» **What is needed**
Going through the records that follow, please count the lines with "group" in them and give only the count.

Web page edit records
=== Section Start ===
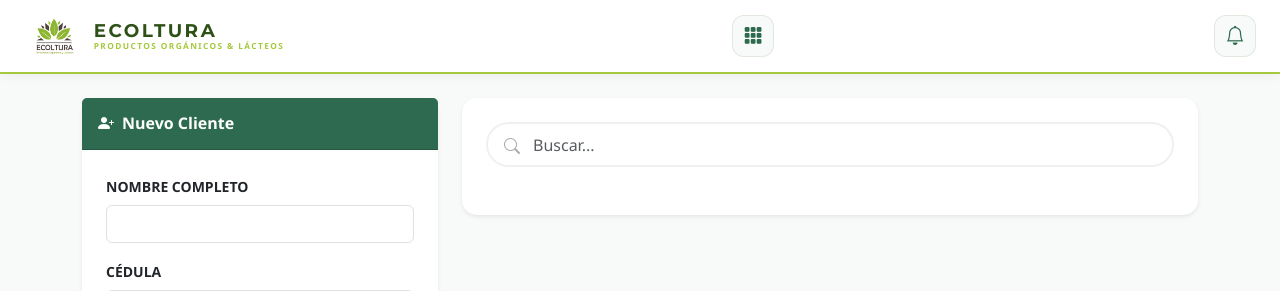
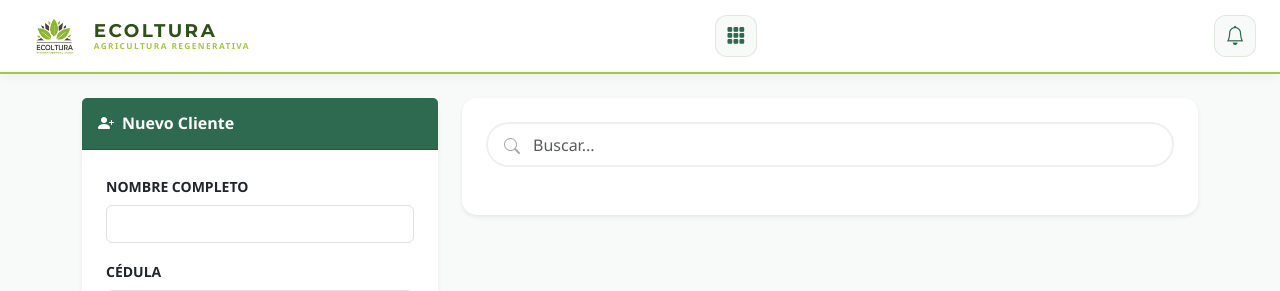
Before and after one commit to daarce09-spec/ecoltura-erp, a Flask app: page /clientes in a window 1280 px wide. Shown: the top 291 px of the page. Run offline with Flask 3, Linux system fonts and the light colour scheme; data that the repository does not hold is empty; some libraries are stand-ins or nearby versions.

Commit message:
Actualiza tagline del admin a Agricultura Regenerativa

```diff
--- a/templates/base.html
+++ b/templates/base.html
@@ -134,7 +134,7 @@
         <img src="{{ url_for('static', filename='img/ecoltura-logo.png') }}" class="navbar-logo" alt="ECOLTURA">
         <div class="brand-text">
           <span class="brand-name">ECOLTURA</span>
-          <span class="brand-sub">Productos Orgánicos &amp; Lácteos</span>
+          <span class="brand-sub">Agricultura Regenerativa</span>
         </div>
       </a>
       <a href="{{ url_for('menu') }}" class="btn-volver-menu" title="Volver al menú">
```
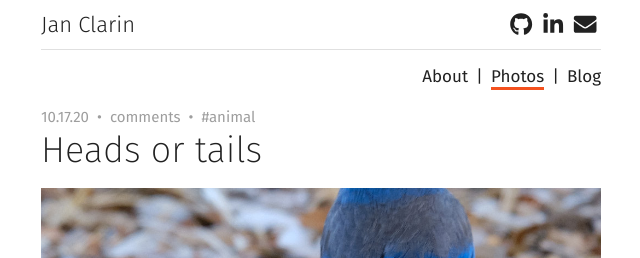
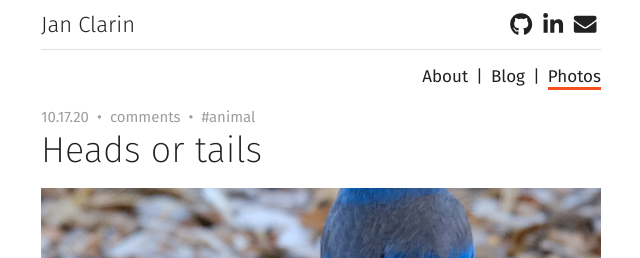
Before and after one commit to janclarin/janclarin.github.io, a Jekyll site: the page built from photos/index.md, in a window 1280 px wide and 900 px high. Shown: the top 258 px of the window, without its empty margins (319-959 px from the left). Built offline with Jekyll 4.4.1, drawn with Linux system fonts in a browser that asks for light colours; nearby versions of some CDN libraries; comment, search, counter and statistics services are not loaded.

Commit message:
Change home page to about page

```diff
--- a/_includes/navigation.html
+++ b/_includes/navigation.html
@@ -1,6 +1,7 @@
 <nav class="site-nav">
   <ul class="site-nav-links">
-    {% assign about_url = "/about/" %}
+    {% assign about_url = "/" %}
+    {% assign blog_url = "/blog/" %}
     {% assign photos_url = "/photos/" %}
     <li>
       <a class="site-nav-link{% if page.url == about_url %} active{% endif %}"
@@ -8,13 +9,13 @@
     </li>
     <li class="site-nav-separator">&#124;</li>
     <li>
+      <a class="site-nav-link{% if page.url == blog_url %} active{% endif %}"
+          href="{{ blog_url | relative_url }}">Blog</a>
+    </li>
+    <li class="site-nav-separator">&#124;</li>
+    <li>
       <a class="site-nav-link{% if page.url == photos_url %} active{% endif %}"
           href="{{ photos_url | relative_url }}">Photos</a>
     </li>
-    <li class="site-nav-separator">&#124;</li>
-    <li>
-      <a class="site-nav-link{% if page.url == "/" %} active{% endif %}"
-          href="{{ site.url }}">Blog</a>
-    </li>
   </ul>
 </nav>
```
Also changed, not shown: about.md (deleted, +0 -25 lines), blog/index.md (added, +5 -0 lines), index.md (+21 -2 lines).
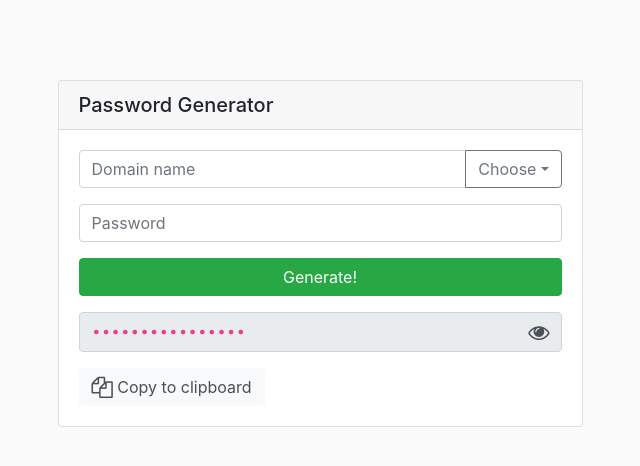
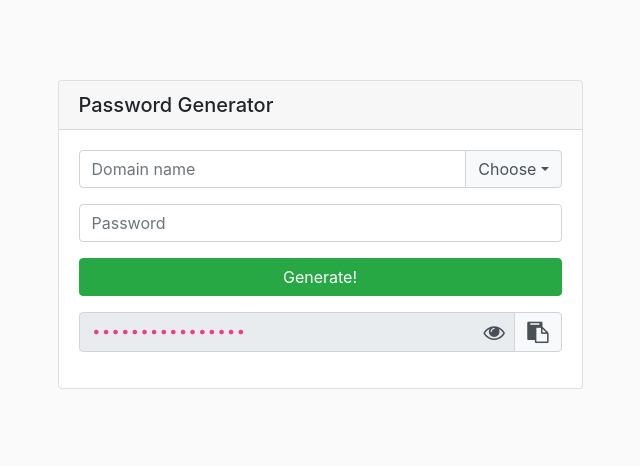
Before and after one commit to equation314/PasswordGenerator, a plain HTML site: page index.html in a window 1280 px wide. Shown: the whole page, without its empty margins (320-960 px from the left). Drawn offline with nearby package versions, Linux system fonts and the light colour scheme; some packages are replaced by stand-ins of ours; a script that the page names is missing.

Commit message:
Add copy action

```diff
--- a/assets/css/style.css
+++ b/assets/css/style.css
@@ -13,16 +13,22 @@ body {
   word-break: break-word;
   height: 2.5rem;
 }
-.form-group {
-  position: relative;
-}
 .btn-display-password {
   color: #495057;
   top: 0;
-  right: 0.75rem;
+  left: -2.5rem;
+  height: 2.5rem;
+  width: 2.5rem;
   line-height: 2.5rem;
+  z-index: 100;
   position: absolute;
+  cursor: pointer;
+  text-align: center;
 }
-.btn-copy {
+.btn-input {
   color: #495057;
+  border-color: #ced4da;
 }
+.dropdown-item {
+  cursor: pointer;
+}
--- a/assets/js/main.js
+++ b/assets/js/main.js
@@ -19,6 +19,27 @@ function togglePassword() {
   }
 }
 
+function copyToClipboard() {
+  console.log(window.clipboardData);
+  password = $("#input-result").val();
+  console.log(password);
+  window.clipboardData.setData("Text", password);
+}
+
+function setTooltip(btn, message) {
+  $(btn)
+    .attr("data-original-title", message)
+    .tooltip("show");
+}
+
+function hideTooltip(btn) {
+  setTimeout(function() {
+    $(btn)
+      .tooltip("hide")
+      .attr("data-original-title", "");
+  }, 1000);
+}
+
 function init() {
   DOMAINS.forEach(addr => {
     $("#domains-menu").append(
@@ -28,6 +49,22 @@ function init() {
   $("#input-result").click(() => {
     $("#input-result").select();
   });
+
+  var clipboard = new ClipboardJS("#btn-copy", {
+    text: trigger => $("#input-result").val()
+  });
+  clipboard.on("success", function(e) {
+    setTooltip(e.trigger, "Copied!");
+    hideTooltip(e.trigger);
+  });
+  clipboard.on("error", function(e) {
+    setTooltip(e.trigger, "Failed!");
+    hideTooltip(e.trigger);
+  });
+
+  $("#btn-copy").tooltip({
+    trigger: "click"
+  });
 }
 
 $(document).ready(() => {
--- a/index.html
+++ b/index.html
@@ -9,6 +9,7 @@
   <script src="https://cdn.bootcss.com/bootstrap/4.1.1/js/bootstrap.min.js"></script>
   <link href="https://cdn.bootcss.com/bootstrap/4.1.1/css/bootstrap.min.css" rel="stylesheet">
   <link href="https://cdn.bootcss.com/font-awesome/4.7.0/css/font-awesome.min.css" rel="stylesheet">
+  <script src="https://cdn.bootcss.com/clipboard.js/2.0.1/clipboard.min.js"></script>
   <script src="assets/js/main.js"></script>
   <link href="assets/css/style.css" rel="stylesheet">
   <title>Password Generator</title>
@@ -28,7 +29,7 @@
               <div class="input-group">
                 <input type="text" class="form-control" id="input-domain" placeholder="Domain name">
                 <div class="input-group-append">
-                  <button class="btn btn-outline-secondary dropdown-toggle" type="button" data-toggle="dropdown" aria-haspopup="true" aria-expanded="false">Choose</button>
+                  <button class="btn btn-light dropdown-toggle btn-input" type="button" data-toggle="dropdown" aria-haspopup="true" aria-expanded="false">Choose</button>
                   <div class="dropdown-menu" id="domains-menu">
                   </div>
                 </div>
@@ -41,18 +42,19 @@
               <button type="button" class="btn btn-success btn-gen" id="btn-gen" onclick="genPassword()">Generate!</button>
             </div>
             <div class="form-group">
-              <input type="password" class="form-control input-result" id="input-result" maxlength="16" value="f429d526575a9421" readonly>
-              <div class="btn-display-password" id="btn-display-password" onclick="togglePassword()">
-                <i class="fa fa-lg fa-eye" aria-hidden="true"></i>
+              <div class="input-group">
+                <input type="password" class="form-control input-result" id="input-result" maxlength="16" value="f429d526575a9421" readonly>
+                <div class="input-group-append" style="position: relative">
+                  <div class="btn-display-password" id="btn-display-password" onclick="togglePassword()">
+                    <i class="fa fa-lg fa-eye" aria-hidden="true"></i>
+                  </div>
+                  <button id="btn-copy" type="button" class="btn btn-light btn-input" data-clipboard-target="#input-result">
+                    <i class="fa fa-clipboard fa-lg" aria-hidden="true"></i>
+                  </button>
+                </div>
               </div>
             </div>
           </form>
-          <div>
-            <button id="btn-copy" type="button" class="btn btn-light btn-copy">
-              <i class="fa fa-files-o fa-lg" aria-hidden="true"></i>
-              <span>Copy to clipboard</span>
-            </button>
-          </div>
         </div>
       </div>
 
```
=== Section End ===
» **Solved problem**
6